Find more information about the project Choreographies of the Social here.

Sources:
[1]”The name “Life Programming” poses questions related to the recent boom of performance programming at contemporary art museums, and investigates how this type of art dealing with the immateriality of immateriality can interfere with the “live programming” of visual arts. It is also an occasion to think of the precept “art as life/life as art” now that it is clear, unlike it was in the 1960s when the enthusiasm for happenings opened a new chapter in art history, that “life” itself is already captured by the neoliberal apparatus, and that to make life art implies new life choreographies.”
[2]Alina Popa (2019). Art After Cantemir. e-flux Journal 98, https://www.e-flux.com/journal/98/256499/art-after-cantemir/ (tillgång 16.03.2019)
Gigi Argyropoulou. ”Critical Performance Spaces: Participation and Anti-Austerity Protests in Athens”, P[art]icipatory Urbanisms, http://www.part-urbs.com/anthology/critical_performance_spaces (Tillgång 16.03.2019)
[3]Jason Read. (2016). ”The Individuation of the Commons”, COMMONS/UNDERCOMMONS in art, education, work…, TkH, Journal for Performing Arts Theory, 23, s. 26.
[4]Jason Read. (2016). ”The Individuation of the Commons”, s. 29.
[5]Jordan Greenwald and Lauren Berlant. (2012). ”Affect in the End Times: A Conversation with Lauren Berlant Conversation with Lauren Berlant”. Qui Parle: Critical Humanities and Social Sciences, 20:2, s. 77.

[6]”The name ‘Life Programming’ poses questions related to the recent boom of performance programming at contemporary art museums, and investigates how this type of art dealing with the immateriality of immateriality can interfere with the “live programming” of visual arts.
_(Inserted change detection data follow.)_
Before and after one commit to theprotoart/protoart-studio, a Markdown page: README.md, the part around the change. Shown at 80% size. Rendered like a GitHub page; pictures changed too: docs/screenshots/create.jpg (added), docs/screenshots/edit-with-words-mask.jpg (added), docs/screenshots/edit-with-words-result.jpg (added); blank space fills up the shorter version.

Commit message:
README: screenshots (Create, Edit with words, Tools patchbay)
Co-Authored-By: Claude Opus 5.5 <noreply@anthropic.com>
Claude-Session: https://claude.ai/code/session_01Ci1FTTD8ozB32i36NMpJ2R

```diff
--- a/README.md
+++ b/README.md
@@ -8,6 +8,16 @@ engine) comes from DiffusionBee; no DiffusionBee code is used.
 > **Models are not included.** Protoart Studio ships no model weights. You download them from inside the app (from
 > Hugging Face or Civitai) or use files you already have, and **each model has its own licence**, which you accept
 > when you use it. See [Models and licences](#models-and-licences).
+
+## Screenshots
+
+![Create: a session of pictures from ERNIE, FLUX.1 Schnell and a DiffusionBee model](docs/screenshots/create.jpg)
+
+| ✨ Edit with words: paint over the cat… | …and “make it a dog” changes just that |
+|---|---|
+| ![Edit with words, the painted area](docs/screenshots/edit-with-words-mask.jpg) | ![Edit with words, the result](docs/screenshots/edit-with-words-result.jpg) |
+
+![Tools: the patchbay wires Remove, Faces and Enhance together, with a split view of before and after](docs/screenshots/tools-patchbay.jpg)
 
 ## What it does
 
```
It is also an occasion to think of the precept ‘art as life / life as art’ now that it is clear, unlike it was in the 1960s when the enthusiasm for happenings opened a new chapter in art history, that ‘life’ itself is already captured by the neoliberal apparatus, and that to make life art implies new life choreographies.” Alina Popa (2019). Art After Cantemir. e-flux Journal 98, https://www.e-flux.com/journal/98/256499/art-after-cantemir/ (access 16.03.2019)

[7]Gigi Argyropoulou. “Critical Performance Spaces: Participation and Anti-Austerity Protests in Athens”, P[art]icipatory Urbanisms, http://www.part-urbs.com/anthology/critical_performance_spaces (Access 16.03.2019)